Ryanair may expand services after axing of travel tax
AIRLINES and airports have welcomed Finance Minister Michael Noonan’s decision to axe the €3 air travel tax.
Aer Lingus said that the tax – which had initially been introduced in 2009 and is levied on passengers departing from Irish airports – had damaged air traffic demand.
“It has always been Aer Lingus' position that the ATT caused a lessening of demand for air travel and was therefore counterproductive from an Irish macro-economic viewpoint,” said a spokesman for the airline.
Ryanair also welcomed the removal of the tax. It has long campaigned against air travel taxes imposed by governments throughout Europe.
While the airline didn’t immediately say whether it will expand services to and from Ireland as a result, aviation sources told the Irish Independent that the low-cost carrier may unveil additional services within weeks.
Aer Arann – which operates Aer Lingus Regional services and which is controlled by UK transport group Stobart – also welcomed the abolition of the tax but called on the Minister to axe it from January rather than waiting until April 1.
Shannon Airport chief executive Neil Pakey said the removal of the tax could tip the balance for the airport – which now operates as a separate entity to the Dublin Airport Authority (DAA) – in terms of attracting new services.

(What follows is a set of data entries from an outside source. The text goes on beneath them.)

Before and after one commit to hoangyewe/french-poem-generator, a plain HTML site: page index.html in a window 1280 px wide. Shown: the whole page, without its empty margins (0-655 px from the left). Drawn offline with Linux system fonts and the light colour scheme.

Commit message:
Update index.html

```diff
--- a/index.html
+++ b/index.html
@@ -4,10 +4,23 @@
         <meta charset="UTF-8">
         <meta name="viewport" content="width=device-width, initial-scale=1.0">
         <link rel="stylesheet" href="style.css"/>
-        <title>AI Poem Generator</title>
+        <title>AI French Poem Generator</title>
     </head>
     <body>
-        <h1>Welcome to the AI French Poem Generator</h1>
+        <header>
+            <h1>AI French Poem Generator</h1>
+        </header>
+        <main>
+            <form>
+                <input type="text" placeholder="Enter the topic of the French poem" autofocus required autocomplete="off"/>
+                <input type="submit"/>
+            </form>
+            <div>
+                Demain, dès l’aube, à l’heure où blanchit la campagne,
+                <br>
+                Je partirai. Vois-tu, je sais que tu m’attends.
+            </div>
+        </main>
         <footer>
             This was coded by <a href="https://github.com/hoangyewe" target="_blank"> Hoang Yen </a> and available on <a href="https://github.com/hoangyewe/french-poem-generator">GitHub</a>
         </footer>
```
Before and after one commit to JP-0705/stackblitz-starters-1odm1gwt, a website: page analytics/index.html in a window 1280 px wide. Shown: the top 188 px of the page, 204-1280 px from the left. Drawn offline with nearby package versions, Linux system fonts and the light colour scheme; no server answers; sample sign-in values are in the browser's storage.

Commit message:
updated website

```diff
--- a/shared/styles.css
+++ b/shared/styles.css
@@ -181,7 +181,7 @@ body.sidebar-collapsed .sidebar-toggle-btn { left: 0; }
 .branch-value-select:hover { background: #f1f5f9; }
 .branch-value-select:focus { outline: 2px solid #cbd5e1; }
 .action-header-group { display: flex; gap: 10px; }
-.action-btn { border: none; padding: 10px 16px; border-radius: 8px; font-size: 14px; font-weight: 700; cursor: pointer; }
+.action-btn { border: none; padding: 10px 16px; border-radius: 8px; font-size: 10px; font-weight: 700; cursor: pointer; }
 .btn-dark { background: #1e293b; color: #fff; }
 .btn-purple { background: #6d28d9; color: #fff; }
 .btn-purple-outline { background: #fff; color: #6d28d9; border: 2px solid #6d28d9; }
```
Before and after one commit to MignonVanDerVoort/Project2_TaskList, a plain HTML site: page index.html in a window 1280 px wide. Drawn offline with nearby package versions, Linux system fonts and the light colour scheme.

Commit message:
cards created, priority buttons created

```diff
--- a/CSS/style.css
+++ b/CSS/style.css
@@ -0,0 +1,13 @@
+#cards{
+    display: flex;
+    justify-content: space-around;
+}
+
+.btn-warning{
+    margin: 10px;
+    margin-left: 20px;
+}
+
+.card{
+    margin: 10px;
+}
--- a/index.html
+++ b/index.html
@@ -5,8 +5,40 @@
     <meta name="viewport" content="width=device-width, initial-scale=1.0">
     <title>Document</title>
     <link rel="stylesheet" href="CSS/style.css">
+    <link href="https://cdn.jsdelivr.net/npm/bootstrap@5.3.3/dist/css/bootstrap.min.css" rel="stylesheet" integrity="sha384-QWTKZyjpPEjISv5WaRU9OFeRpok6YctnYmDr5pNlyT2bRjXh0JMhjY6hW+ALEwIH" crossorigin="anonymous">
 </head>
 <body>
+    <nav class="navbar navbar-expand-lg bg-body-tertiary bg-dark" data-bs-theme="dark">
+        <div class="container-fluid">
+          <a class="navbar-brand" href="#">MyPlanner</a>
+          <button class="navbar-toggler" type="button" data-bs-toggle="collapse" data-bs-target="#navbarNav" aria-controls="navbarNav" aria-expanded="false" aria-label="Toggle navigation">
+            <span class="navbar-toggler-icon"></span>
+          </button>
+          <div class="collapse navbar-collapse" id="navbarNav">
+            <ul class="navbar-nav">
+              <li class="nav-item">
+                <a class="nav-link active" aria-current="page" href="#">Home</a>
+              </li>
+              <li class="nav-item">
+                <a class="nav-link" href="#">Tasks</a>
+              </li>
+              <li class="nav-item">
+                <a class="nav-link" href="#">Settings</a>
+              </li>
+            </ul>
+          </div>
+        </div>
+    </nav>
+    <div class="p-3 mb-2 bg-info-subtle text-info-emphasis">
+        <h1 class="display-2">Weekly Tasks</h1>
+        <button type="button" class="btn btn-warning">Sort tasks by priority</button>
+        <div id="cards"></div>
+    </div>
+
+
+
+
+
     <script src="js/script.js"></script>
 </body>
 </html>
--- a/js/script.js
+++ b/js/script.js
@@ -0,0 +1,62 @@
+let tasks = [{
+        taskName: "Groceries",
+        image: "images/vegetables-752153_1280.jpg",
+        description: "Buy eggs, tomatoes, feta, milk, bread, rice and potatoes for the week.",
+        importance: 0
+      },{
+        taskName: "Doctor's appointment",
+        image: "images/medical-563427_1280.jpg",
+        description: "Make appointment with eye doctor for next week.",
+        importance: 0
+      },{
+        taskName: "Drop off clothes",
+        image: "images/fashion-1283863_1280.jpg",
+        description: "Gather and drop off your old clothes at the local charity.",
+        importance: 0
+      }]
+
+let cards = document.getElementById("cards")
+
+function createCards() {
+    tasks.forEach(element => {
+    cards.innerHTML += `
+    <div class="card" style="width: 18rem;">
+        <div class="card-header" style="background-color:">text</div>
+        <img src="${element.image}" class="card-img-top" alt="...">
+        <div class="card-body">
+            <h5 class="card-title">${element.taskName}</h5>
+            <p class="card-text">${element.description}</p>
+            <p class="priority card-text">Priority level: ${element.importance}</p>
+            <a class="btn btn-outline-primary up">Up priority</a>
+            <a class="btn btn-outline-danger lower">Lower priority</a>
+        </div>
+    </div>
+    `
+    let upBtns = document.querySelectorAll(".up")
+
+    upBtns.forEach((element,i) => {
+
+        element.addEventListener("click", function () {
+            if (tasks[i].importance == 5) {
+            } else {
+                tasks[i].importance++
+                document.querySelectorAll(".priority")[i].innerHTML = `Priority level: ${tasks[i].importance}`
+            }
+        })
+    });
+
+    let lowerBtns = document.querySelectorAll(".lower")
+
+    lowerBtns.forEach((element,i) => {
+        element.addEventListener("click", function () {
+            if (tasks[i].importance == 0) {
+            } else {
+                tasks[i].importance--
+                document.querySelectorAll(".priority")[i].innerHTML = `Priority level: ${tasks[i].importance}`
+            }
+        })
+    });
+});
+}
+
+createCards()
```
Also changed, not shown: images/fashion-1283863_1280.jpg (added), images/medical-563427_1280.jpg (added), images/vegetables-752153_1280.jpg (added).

Minister for Transport, Tourism and Sport, Leo Varadkar, said removing the tax is a welcome move to generate new airline routes into Ireland.
“This represents a further boost for Irish tourism and the local economies,” he said. “I will be carefully monitoring the response of airlines and the tax can be re-imposed next October if the response is not sufficient,” he warned. “The Government will build on all these tourism measures next year, and on the great performance of tourism in 2013, and will make €24m available for tourism capital projects in 2014.”
The DAA also welcomed the move.
“Passenger numbers at Dublin Airport have increased by 1m over the past 12 months and we expect Cork Airport to return to growth next year,” said a DAA spokesman. “Anything that is positive for the Irish aviation sector is to be welcomed.”